The COVID-related nursing home deaths have been a focal point for Cuomo's handling of the pandemic. He has repeatedly pushed back against assertions that his policy played any role in the deaths. The report is expected to trigger more scrutiny over Cuomo's policies and handling of nursing homes amid new cases of the virus across the state and country.

“While we cannot bring back the individuals we lost to this crisis, this report seeks to offer transparency that the public deserves and to spur increased action to protect our most vulnerable residents," James said in a statement on Thursday.

Many critics have pointed to Cuomo’s decision to order recovering nursing home patients to be returned to the facilities to free up hospital bed space for the increased number of nursing home deaths. Cuomo—who has touted his administration’s response to the pandemic—has often rejected the suggestions that his policy led to an increase in deaths.

His office did not respond to an earlier request for comment by The Epoch Times about the report.
Earlier this month, Cuomo and the state were accused of "illegally hiding basic information about a public health crisis," by not disclosing the total of coronavirus deaths in New York nursing homes for another two months, until March 22.

The DOH had postponed Empire Center's August request for information under the Freedom of Information Law three times. This prompted a lawsuit, with the organization arguing the department had "no valid reason for withholding the requested data."

The department had told the organization that it could not immediately turn over the documents because “a diligent search for responsive documents is still being conducted.”

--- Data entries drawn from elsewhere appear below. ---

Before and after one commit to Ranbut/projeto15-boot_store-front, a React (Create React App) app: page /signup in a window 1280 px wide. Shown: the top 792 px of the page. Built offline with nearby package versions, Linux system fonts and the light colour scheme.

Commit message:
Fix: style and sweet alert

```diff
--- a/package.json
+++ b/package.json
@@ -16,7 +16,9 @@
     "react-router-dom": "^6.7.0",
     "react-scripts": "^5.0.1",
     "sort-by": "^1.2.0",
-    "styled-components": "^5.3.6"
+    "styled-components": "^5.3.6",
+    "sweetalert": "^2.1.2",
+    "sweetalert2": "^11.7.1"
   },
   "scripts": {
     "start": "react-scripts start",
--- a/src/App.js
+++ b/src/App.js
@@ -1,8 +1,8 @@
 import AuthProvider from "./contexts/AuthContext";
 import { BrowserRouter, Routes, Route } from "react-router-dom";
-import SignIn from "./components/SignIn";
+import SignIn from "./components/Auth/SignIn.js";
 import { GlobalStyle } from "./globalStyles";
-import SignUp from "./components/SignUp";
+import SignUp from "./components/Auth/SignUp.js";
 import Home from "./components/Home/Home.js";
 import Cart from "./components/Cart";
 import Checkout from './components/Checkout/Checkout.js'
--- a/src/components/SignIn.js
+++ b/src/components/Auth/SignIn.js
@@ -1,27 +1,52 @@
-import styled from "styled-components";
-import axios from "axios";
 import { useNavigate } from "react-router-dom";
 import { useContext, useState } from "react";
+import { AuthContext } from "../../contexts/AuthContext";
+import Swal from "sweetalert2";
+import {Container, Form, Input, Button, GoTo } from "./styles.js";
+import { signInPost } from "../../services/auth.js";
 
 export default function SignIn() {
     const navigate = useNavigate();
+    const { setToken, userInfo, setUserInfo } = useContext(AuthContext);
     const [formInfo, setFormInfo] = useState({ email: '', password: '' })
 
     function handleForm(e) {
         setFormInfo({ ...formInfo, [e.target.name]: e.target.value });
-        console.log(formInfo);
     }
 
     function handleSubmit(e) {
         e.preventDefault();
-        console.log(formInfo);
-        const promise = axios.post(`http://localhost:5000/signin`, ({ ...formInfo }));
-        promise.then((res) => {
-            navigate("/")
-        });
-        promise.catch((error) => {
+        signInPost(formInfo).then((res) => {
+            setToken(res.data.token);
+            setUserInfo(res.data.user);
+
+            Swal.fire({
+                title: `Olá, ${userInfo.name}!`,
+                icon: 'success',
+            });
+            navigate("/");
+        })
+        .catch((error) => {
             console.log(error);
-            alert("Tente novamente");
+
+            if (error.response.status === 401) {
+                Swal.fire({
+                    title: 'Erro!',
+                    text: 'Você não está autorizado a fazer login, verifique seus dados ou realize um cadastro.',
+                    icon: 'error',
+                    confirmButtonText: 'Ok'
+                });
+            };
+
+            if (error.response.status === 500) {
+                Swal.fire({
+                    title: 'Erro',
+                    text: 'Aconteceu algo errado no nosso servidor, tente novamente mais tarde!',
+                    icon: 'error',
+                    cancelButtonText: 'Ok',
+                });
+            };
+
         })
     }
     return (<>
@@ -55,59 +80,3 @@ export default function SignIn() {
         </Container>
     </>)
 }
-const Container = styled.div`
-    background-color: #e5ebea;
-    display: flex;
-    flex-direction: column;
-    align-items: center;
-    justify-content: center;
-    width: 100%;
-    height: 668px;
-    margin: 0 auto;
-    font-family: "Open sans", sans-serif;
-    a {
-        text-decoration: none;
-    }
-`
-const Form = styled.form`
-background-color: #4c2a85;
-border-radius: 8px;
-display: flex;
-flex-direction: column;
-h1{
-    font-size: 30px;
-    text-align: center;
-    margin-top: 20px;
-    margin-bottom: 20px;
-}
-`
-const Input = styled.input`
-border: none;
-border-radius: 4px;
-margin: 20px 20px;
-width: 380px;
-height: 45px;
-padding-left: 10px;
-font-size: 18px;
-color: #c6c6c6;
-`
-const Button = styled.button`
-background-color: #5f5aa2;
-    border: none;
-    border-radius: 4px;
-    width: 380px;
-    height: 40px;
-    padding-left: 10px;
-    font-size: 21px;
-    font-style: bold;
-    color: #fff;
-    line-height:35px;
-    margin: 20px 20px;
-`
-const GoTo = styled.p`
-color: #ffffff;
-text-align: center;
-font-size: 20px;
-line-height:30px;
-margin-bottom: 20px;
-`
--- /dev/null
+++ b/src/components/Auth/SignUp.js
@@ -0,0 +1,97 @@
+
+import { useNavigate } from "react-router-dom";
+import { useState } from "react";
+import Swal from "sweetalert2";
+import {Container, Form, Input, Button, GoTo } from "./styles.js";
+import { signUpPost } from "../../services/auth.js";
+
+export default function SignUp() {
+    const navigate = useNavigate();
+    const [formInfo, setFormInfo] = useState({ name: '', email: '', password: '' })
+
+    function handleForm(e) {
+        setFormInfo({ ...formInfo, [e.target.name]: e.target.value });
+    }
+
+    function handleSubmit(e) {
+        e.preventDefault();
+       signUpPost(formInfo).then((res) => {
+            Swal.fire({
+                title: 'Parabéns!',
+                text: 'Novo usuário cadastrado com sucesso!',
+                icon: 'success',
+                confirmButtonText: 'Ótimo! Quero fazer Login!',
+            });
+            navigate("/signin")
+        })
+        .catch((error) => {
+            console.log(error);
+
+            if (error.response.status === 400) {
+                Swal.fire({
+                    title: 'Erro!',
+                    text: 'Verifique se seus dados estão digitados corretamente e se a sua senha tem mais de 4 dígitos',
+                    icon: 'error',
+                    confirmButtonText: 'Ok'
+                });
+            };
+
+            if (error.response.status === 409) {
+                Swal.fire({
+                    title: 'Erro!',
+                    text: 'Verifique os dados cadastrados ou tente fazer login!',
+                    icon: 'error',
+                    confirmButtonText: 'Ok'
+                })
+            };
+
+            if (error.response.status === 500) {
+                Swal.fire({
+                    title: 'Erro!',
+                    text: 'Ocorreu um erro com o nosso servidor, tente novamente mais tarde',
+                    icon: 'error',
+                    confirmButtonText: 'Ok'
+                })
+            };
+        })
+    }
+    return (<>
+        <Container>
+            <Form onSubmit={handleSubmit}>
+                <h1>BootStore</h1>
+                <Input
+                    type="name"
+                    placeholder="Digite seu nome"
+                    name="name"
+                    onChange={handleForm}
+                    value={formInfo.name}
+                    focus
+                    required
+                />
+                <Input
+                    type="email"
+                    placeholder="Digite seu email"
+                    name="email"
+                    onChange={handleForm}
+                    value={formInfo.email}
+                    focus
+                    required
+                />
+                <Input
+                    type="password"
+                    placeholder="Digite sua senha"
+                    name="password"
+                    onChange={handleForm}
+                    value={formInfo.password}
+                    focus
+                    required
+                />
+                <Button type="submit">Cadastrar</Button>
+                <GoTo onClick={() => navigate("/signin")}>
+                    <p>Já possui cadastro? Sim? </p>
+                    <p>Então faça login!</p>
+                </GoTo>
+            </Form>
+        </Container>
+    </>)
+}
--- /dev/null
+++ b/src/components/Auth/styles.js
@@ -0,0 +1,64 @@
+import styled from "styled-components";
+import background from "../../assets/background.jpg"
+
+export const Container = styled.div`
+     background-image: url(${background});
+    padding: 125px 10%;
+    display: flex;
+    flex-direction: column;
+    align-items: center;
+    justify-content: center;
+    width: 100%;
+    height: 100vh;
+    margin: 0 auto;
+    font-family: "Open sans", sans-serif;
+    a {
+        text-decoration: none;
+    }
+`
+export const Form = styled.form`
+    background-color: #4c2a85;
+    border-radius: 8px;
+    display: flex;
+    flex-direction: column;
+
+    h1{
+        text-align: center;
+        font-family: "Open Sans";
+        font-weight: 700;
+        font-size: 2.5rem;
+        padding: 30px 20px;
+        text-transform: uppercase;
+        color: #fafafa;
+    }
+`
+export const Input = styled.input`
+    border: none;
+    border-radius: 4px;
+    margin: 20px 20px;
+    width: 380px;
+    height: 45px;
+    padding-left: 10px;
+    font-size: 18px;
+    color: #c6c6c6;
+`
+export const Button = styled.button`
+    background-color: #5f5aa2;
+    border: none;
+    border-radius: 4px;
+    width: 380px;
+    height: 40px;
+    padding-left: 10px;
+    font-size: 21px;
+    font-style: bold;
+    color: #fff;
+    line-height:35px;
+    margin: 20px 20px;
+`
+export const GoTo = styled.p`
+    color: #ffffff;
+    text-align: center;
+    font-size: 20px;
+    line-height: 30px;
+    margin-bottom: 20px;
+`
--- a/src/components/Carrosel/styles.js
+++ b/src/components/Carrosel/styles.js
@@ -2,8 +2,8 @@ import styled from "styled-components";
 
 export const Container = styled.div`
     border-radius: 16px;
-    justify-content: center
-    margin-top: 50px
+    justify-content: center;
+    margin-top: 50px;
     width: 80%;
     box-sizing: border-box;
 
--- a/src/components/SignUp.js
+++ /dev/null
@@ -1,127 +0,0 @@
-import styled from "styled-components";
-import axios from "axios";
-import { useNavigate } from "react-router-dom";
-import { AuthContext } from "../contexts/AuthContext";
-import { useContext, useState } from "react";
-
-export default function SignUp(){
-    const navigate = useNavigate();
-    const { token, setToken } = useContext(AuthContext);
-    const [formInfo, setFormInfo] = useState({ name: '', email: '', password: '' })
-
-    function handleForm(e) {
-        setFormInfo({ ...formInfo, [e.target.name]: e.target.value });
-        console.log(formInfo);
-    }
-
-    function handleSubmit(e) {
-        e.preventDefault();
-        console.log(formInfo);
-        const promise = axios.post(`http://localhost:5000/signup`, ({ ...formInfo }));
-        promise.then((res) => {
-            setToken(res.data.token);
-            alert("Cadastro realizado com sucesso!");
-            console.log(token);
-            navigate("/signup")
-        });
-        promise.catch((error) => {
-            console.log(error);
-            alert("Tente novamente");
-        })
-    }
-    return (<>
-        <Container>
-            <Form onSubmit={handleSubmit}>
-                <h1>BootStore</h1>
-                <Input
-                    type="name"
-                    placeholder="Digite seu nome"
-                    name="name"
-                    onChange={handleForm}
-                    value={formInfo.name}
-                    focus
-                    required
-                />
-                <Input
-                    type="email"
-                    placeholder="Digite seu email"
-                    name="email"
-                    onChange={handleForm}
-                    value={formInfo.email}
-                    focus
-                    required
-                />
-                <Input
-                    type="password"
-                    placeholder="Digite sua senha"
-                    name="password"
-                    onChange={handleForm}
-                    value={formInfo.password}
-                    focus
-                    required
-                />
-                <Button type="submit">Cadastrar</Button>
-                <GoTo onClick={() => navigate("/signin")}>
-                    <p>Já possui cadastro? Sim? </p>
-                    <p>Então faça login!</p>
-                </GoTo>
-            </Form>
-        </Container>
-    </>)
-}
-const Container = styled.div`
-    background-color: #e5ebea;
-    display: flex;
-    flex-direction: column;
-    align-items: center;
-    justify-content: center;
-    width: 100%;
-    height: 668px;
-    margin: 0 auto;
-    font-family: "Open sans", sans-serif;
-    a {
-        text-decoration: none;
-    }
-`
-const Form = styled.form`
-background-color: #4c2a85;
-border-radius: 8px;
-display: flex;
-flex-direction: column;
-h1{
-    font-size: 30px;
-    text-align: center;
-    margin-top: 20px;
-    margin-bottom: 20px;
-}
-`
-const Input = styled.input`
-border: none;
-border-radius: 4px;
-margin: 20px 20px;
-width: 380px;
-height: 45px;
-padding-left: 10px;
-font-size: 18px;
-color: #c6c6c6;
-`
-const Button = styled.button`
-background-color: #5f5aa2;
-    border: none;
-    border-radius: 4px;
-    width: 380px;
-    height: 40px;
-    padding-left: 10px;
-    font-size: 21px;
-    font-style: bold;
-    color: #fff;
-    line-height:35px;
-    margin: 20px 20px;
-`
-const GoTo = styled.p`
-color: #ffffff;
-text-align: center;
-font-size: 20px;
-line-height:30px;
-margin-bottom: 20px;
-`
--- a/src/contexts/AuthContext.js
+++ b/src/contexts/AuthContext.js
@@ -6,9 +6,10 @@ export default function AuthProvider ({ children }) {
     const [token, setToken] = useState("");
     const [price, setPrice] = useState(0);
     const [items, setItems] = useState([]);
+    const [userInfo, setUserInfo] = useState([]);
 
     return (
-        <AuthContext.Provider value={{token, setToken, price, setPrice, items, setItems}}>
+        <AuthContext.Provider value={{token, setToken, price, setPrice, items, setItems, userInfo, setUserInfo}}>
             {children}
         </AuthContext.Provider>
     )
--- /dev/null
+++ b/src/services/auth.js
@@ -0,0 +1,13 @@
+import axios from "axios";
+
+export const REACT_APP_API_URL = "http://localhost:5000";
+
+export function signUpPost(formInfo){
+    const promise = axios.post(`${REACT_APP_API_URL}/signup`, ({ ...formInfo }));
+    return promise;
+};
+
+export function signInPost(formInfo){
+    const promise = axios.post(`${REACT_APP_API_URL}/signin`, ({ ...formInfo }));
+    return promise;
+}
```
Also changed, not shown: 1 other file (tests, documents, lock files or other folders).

According to state data as of this week, approximately 70 percent of New York state’s roughly 35,000 deaths from the CCP virus were among people aged 70 or older.

Jack Phillips contributed to this report.